Still, others thought that Justin Trudeau might pursue an independent direction for Canada’s foreign policy and unilaterally end the extradition process against Meng. According to Canada’s Extradition Act, the Minister of Immigration can—according to the rule of law—terminate an extradition proceeding at any point with a stroke of his pen. The prime minister has come under pressure from old Liberal Party stalwarts, former cabinet ministers, and retired judges and diplomats, who publicly urged him to release Meng and reset relations with China, Canada’s second largest trading partner. They hoped that by releasing Meng, Trudeau might secure the freedom of Michael Spavor and Michael Kovrig, who were arrested on espionage charges and detained in China in December 2018.
Two months ago, Meng’s lawyer applied for a loosening of her bail conditions to allow her to move around the Vancouver region unescorted during the day. Currently, she is monitored around the clock by private security guards and is tracked by an ankle monitoring device. For this surveillance, she pays more than $3,000 per day.
The economic cost to Canada of deteriorating relations with China, however, has meant losses in the hundreds of millions of dollars for Canadian farmers and fishers, as well as the termination of a Sino-Canadian project to make COVID-19 vaccines in Canada. But that picture will worsen if the Trudeau government gives into the warnings of the Five Eyes Intelligence Network, as expressed in a letter addressed to the prime minister in 2018 from US Senators Marco Rubio and Mark Warner (just six weeks before Meng’s arrest), urging Trudeau to exclude Huawei from the deployment of a 5G network in Canada. Such an exclusion, according to Dr. Atif Kubursi, Professor Emeritus of Economics at McMaster University, would be a clear violation of WTO rules. It would also further estrange Canada from positive diplomatic and economic relations with China, which now boasts the largest trading economy in the world.

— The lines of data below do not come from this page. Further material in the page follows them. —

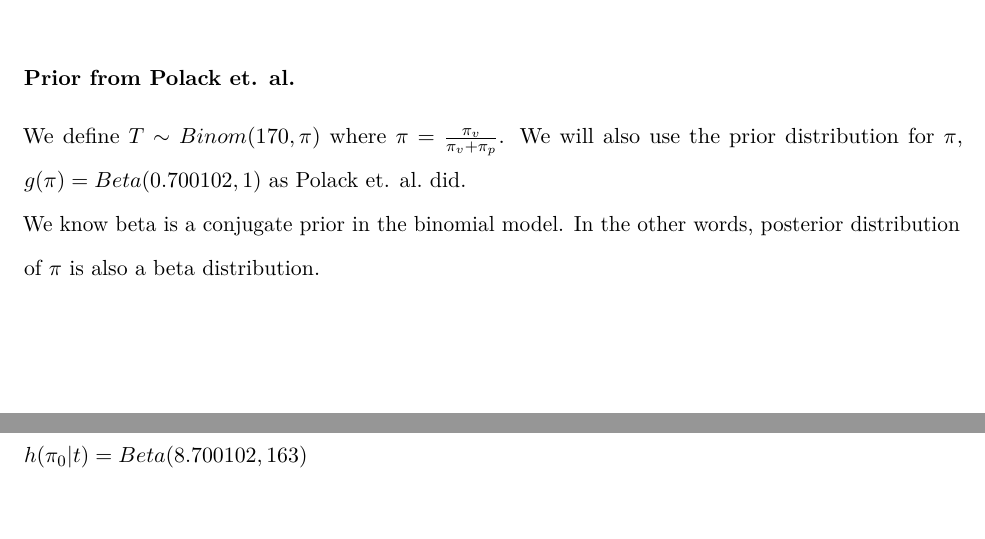
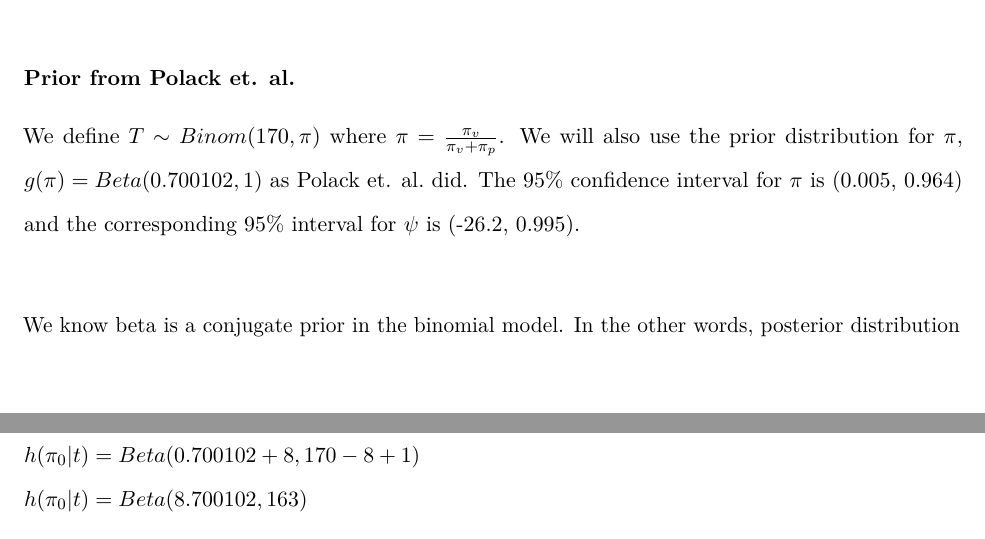
Before and after one commit to NathanDennis1/STAT342-Final, an R Markdown document (Project Work.Rmd): two parts of pages 5 and 6 of 12, joined at a grey line, cut so that both start at the same text. Rendered offline with R 4.5, knitr and Pandoc, then LaTeX, with nearby package versions.

Commit message:
Prior notes

```diff
--- a/Project Work.Rmd
+++ b/Project Work.Rmd
@@ -154,7 +154,8 @@ $\psi=\frac{1-2\pi}{1-\pi}$\
 
 ### Prior from Polack et. al.
 
-We define $T \sim Binom(170,\pi)$ where $\pi=\frac{\pi_v}{\pi_v+\pi_p}$. We will also use the prior distribution for $\pi$, $g(\pi) = Beta(0.700102,1)$ as Polack et. al. did.\
+We define $T \sim Binom(170,\pi)$ where $\pi=\frac{\pi_v}{\pi_v+\pi_p}$. We will also use the prior distribution for $\pi$, $g(\pi) = Beta(0.700102,1)$ as Polack et. al. did. The 95% confidence interval for $\pi$ is (0.005, 0.964) and the corresponding 95% interval for $\psi$ is (-26.2, 0.995).\
+
 We know beta is a conjugate prior in the binomial model. In the other words, posterior distribution of $\pi$ is also a beta distribution.\
 
 $h(\pi_0|t)=Beta(0.700102+8,170-8+1)$\
```
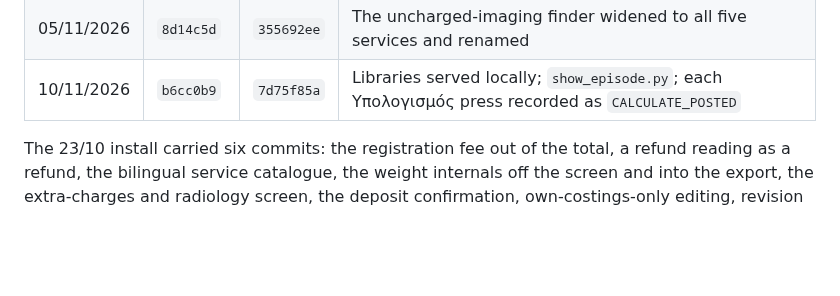
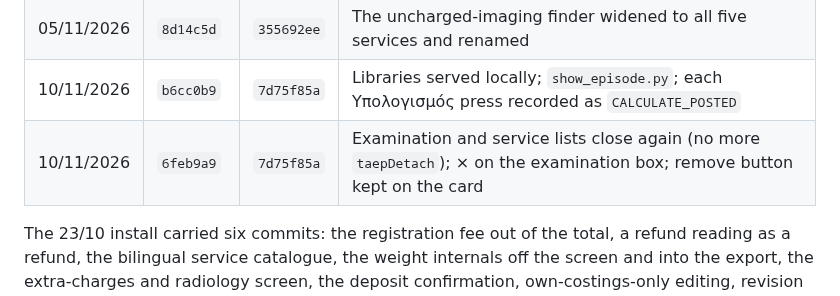
Before and after one commit to msouzou-debug/marsou, a Markdown page: docs/deployment-runbook.md, the part around the change. GitHub-like rendering; blank space fills up the shorter version.

Commit message:
Record the 10/11 list-closing install
Co-Authored-By: Claude Opus 5.5 <noreply@anthropic.com>
Claude-Session: https://claude.ai/code/session_01LRcZ4u4yNRfNUeSzqtzBzE

```diff
--- a/docs/deployment-runbook.md
+++ b/docs/deployment-runbook.md
@@ -31,6 +31,7 @@ checksum is `sha256sum /opt/finance/taep.py`, first 8 bytes.
 | 05/11/2026 | `b0ef892` | `355692ee` | No separate «Ενημέρωση υπηρεσιών» step; services correctable after finalising; all five radiology codes compulsory |
 | 05/11/2026 | `8d14c5d` | `355692ee` | The uncharged-imaging finder widened to all five services and renamed |
 | 10/11/2026 | `b6cc0b9` | `7d75f85a` | Libraries served locally; `show_episode.py`; each Υπολογισμός press recorded as `CALCULATE_POSTED` |
+| 10/11/2026 | `6feb9a9` | `7d75f85a` | Examination and service lists close again (no more `taepDetach`); × on the examination box; remove button kept on the card |
 
 The 23/10 install carried six commits: the registration fee out of the total, a refund
 reading as a refund, the bilingual service catalogue, the weight internals off the
```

Canadians are increasingly alarmed by what many academics and journalists have called a ‘new Cold War’ with China. On February 22, the House of Commons will vote on a Conservative motion officially declaring China’s treatment of its Uighur Muslim minority population a genocide, despite the fact that scholars consider the label of genocide debatable in the case of Chinese persecution of the Uighurs and the specific charge of genocide relies heavily on dubious evidence compiled by Adrian Zenz, a far-right Christian fundamentalist who has said he is “led by God” against China’s government.
What’s more, On February 9, Green Party leader Annamie Paul called for the 2022 Winter Olympics in Beijing to be relocated to Canada. Her proposal was endorsed by Conservative Party leader Erin O’Toole, as well as several MPs. For his part, on February 4, Canada’s immigration minister, Marco Mendicino, announced that Hong Kong residents will be able to apply for new open work permits as part of its program to create pathways towards Canadian citizenship. Mendicino noted, “Canada continues to stand shoulder to shoulder with the people of Hong Kong, and is deeply concerned about the new National Security Law and the deteriorating human rights situation there.”

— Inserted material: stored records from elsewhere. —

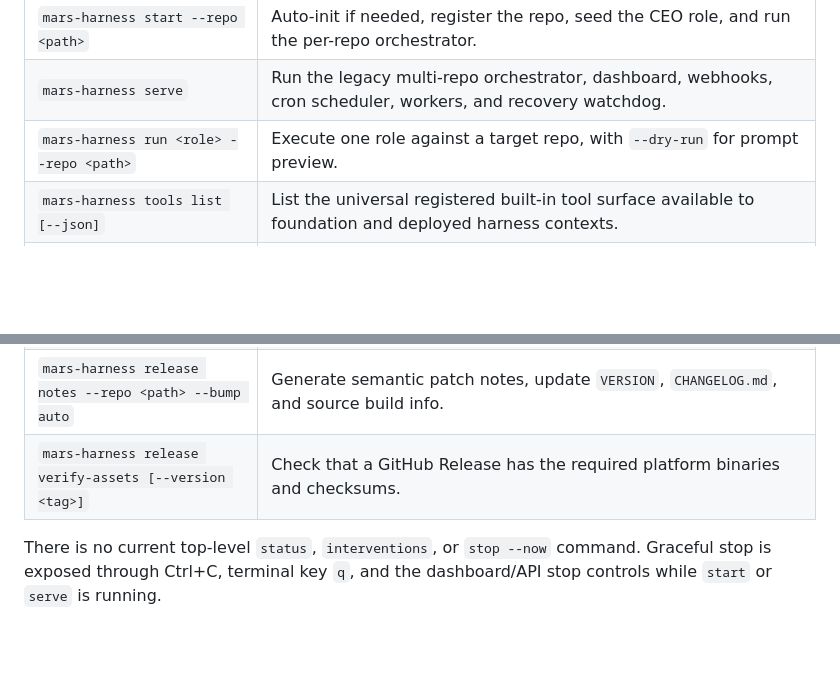
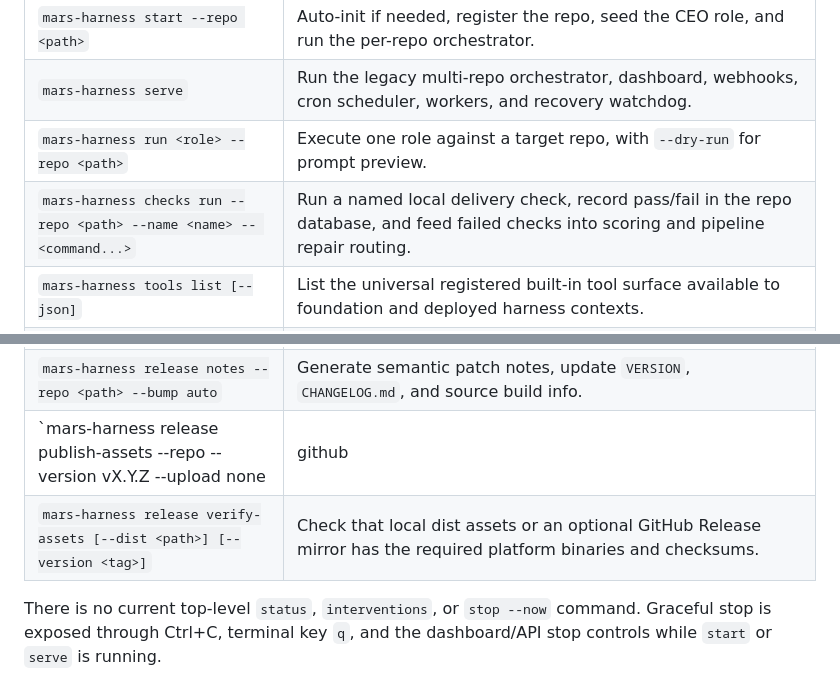
Before and after one commit to greaveselliott/MARS, a Markdown page: ARCHITECTURE.md, 2 parts joined by grey strips. GitHub-like rendering; blank space fills up the shorter version.

```diff
--- a/ARCHITECTURE.md
+++ b/ARCHITECTURE.md
@@ -133,6 +193,7 @@ surface is:
 | `mars-harness start --repo <path>` | Auto-init if needed, register the repo, seed the CEO role, and run the per-repo orchestrator. |
 | `mars-harness serve` | Run the legacy multi-repo orchestrator, dashboard, webhooks, cron scheduler, workers, and recovery watchdog. |
 | `mars-harness run <role> --repo <path>` | Execute one role against a target repo, with `--dry-run` for prompt preview. |
+| `mars-harness checks run --repo <path> --name <name> -- <command...>` | Run a named local delivery check, record pass/fail in the repo database, and feed failed checks into scoring and pipeline repair routing. |
 | `mars-harness tools list [--json]` | List the universal registered built-in tool surface available to foundation and deployed harness contexts. |
 | `mars-harness tools run <name> --repo <path> --args-json <json>` | Execute one registered tool through the same executor, allowlist, trust policy, repo root, and JSON argument path used by agent runs. |
 | `mars-harness mcp serve --repo <path>` | Expose registered tools through stdio MCP so any MCP-compatible client or local harness agent can use Mars Harness tools through a model-provider-agnostic tool mechanism. |
@@ -143,7 +204,8 @@ surface is:
 | `mars-harness trust set <role> <repo> <level> --reason <text>` | Apply an audited trust override. |
 | `mars-harness models evaluate` | Print or run model evaluation probes against an OpenAI-compatible endpoint. |
 | `mars-harness release notes --repo <path> --bump auto` | Generate semantic patch notes, update `VERSION`, `CHANGELOG.md`, and source build info. |
-| `mars-harness release verify-assets [--version <tag>]` | Check that a GitHub Release has the required platform binaries and checksums. |
+| `mars-harness release publish-assets --repo <path> --version vX.Y.Z --upload none|github|auto` | Build local source release binaries, write checksums, verify local assets, and optionally mirror them to GitHub Releases. |
+| `mars-harness release verify-assets [--dist <path>] [--version <tag>]` | Check that local dist assets or an optional GitHub Release mirror has the required platform binaries and checksums. |
 
 There is no current top-level `status`, `interventions`, or `stop --now`
 command. Graceful stop is exposed through Ctrl+C, terminal key `q`, and the
```
Also changed, not shown: other parts of ARCHITECTURE.md (+71 -7 lines), docs/design-docs/release-versioning.md (+22 -0 lines).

Cold wars between nuclear-armed military alliances can easily turn into hot wars. That’s why Canada should release Meng and chart a new course for relations with China—before it’s too late.
Please join the cross-Canada campaign to free Meng Wanzhou at a panel discussion on March 1, featuring author William Ging Wee Dere, professor Justin Podur, and economic commentator and activist John Ross. For more information, please click here.

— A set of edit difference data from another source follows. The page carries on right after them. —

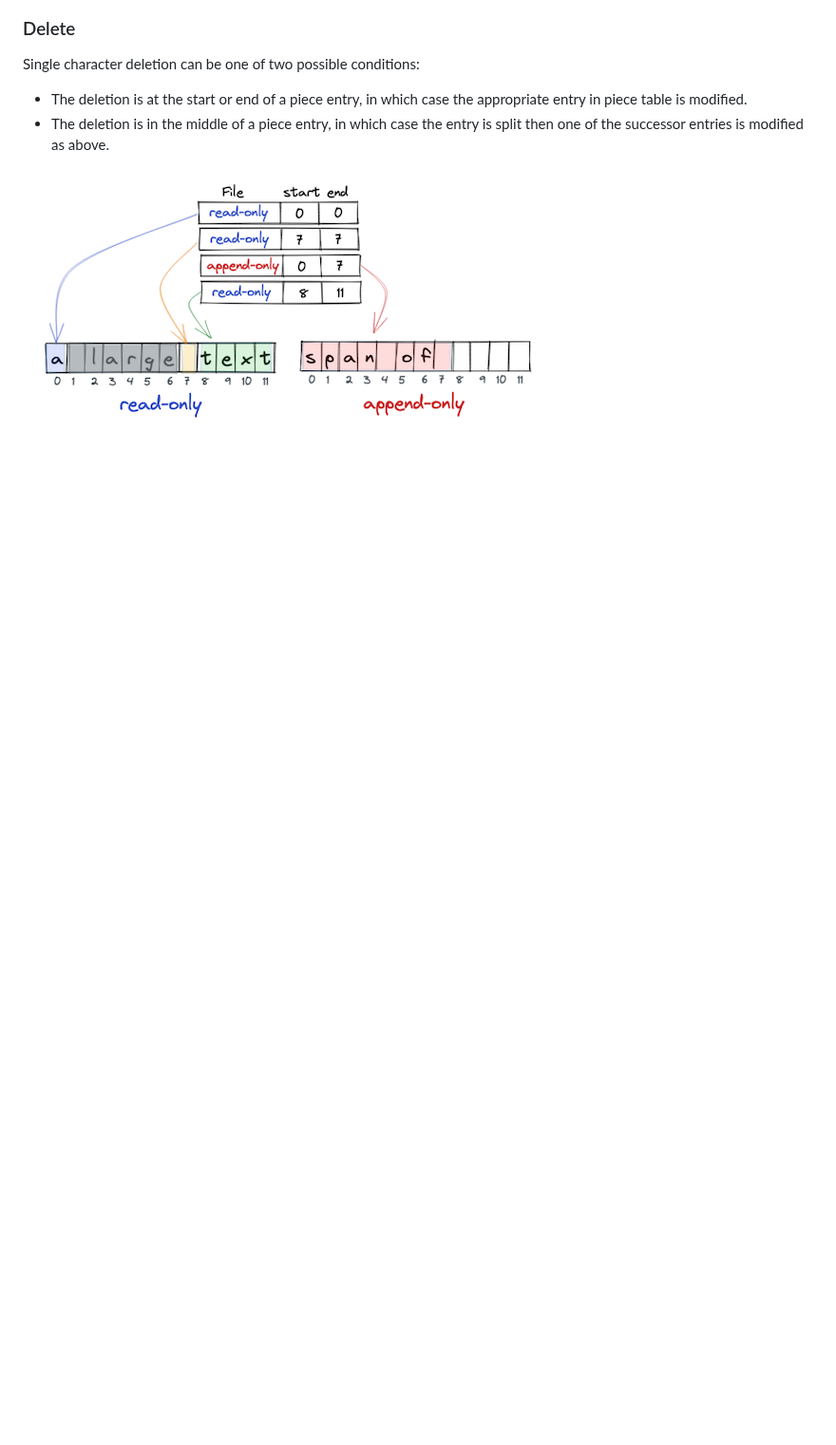
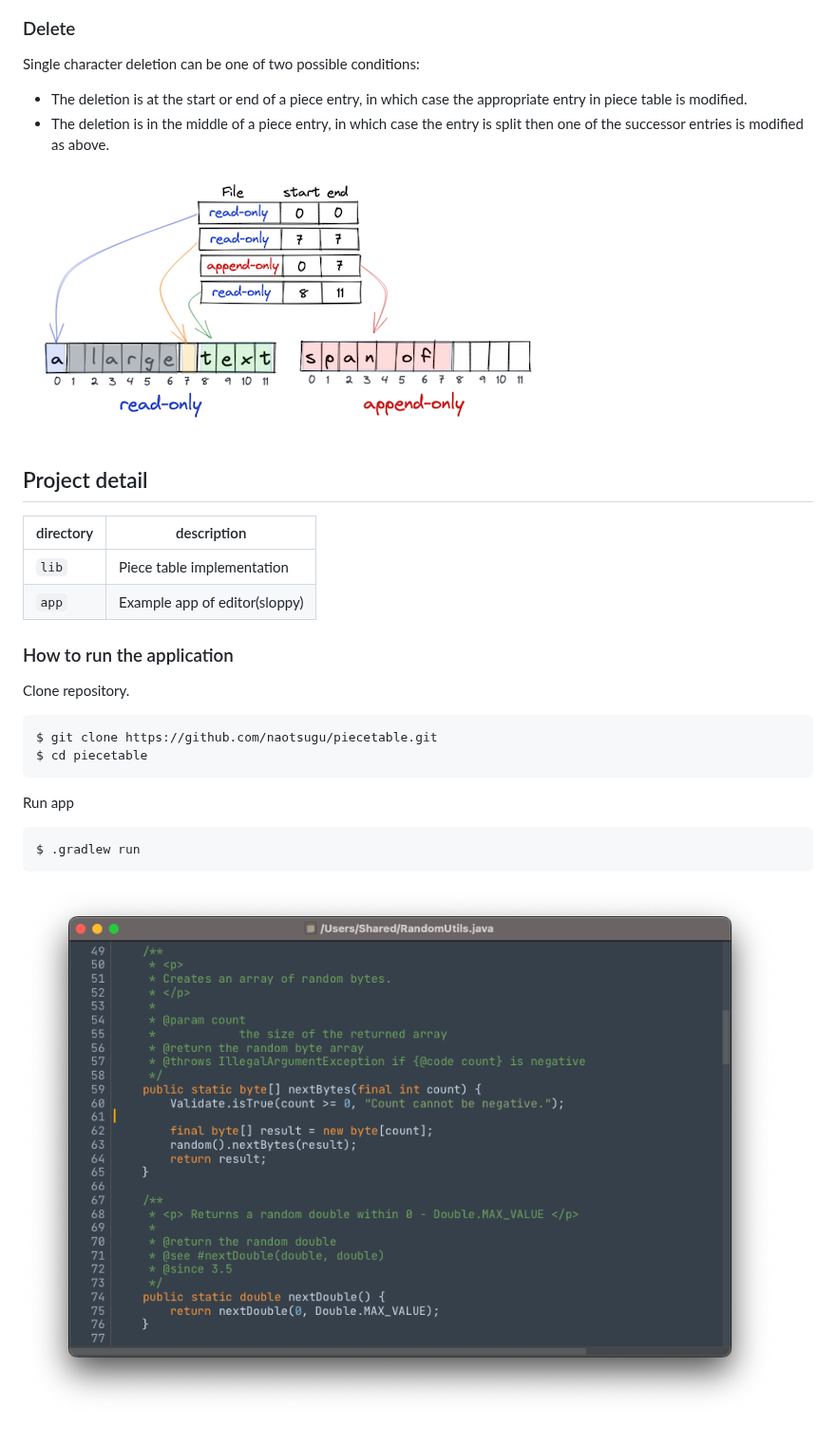
Before and after one commit to naotsugu/piecetable, a Markdown page: README.md, the part around the change. Shown at 95% size. Drawn GitHub-style; pictures changed too: docs/images/editor.png (added); blank space fills up the shorter version.

````diff
--- a/README.md
+++ b/README.md
@@ -46,3 +46,29 @@ Single character deletion can be one of two possible conditions:
 * The deletion is in the middle of a piece entry, in which case the entry is split then one of the successor entries is modified as above.
 
 ![piecetable3](docs/images/piecetable3.png)
+
+
+## Project detail
+
+|directory|description|
+|--------------|-- |
+|`lib`|Piece table implementation|
+|`app`|Example app of editor(sloppy)|
+
+
+### How to run the application
+
+Clone repository.
+
+```
+$ git clone https://github.com/naotsugu/piecetable.git
+$ cd piecetable
+```
+
+Run app
+
+```
+$ .gradlew run
+```
+
+![editor](docs/images/editor.png)
````
Also changed, not shown: 6 other files.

Ken Stone is a longtime anti-war, anti-racist, environmental, and social justice advocate based in Hamilton. He is Treasurer of the Hamilton Coalition To Stop The War and a Steering Committee member of the cross-Canada campaign to free Meng Wanzhou.